● Data shown
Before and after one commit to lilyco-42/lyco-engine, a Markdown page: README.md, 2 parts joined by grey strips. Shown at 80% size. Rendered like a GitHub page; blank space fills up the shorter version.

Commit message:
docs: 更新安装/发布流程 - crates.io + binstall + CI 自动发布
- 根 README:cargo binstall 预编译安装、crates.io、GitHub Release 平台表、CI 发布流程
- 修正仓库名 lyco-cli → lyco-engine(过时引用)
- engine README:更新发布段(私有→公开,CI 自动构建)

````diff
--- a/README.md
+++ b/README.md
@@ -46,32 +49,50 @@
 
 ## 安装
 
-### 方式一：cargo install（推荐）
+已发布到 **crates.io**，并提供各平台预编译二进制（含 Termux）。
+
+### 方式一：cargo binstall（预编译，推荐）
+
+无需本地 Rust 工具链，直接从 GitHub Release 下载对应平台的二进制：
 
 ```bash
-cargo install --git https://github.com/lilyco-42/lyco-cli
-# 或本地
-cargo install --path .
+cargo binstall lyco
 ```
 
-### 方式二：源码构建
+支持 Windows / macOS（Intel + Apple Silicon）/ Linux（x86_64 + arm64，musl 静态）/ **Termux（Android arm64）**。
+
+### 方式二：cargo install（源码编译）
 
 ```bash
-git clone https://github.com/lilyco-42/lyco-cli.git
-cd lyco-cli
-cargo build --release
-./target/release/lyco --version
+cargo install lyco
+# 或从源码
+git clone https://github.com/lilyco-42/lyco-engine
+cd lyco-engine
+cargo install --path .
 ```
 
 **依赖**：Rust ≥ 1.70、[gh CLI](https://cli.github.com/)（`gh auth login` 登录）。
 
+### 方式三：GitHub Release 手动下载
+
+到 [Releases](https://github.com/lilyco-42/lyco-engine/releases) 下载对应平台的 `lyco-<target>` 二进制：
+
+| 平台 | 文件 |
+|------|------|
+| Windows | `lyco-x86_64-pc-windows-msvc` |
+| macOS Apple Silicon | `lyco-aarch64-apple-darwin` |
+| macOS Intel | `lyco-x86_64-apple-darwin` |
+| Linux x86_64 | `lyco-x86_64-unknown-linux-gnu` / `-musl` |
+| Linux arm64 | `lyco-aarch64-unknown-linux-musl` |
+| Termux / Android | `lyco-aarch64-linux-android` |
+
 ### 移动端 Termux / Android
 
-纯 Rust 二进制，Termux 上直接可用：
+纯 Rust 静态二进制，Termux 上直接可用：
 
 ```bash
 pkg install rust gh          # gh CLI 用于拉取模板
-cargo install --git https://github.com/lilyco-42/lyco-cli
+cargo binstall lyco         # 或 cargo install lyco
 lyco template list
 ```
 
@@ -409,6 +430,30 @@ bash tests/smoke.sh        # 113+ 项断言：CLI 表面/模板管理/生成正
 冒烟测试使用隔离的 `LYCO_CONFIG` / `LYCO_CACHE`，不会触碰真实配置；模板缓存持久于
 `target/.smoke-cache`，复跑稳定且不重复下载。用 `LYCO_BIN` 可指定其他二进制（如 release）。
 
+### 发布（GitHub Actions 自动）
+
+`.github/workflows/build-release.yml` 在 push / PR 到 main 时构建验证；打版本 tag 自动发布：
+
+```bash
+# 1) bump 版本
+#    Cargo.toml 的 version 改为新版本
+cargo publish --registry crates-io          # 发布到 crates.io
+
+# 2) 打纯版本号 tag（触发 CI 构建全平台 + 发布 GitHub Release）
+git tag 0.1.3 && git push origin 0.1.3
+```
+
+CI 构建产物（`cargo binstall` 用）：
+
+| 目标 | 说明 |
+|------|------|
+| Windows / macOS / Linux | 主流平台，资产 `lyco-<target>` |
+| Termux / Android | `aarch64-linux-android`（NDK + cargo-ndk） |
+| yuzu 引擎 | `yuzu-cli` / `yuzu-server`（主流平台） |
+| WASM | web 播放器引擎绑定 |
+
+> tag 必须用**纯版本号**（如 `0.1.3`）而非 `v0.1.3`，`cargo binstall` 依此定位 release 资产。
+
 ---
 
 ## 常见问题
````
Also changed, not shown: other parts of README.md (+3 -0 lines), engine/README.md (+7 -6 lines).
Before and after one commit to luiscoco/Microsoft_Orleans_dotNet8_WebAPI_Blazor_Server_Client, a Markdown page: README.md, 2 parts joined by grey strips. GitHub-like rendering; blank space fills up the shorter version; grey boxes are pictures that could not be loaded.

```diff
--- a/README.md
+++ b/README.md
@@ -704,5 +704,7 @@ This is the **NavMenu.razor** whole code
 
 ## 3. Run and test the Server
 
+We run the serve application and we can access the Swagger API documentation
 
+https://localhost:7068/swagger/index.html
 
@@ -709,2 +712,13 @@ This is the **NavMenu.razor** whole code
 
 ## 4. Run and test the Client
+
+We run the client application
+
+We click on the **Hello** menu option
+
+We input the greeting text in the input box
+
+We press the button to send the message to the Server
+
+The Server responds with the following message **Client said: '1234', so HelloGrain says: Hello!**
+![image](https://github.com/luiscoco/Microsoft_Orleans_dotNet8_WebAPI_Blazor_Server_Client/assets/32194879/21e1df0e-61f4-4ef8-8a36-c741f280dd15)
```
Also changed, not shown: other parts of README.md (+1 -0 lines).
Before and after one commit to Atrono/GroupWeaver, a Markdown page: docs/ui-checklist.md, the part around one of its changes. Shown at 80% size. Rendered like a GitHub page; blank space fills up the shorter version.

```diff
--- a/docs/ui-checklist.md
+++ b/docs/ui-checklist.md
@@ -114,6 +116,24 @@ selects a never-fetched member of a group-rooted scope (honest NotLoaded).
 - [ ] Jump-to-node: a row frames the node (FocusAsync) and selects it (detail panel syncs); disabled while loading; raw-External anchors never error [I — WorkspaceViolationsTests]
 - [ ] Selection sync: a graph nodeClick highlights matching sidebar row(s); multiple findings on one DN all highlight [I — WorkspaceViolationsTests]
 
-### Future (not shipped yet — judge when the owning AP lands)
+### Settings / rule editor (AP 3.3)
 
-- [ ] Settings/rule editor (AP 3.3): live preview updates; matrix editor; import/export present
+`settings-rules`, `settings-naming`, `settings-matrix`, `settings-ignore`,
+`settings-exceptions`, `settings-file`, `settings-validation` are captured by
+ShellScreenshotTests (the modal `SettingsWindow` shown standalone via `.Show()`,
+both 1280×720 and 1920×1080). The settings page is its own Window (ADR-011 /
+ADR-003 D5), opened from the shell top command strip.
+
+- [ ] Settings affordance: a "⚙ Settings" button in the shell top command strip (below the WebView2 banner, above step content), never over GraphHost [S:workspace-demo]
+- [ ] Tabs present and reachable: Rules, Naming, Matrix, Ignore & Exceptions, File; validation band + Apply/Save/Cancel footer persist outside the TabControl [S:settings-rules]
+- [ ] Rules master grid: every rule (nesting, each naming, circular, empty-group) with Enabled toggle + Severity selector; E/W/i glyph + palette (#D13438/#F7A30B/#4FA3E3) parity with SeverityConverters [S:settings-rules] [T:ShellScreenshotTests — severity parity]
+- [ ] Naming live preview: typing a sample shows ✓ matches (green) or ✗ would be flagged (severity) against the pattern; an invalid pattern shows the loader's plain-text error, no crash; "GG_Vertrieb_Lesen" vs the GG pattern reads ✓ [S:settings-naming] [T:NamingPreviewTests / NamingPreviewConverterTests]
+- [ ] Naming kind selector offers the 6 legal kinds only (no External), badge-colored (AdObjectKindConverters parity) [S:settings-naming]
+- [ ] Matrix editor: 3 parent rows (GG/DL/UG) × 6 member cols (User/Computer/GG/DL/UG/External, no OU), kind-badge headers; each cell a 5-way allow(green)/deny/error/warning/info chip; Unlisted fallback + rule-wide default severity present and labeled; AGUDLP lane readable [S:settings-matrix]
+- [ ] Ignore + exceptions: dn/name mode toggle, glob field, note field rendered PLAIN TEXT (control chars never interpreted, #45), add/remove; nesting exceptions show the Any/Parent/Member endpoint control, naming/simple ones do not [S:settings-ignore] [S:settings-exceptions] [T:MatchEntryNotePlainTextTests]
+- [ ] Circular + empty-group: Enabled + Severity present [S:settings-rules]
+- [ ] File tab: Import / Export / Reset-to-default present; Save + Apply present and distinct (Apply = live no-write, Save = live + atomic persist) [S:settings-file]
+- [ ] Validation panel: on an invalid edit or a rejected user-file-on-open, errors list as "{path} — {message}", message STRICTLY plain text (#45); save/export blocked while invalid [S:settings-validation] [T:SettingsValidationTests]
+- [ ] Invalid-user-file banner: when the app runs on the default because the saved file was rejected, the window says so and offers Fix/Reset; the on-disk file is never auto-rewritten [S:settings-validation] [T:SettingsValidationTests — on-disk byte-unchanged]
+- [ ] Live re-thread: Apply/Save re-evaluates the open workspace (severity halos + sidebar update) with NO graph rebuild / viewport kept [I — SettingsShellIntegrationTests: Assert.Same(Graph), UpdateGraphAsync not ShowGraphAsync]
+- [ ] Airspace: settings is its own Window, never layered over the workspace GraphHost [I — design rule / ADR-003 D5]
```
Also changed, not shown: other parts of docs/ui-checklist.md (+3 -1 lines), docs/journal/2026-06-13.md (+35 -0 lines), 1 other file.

● Task goal
Note each line of the material holding "docs" and copy it out.

● Task response
docs: 更新安装/发布流程 - crates.io + binstall + CI 自动发布
Before and after one commit to Atrono/GroupWeaver, a Markdown page: docs/ui-checklist.md, the part around one of its changes. Shown at 80% size. Rendered like a GitHub page; blank space fills up the shorter version.
--- a/docs/ui-checklist.md
+++ b/docs/ui-checklist.md
Also changed, not shown: other parts of docs/ui-checklist.md (+3 -1 lines), docs/journal/2026-06-13.md (+35 -0 lines), 1 other file.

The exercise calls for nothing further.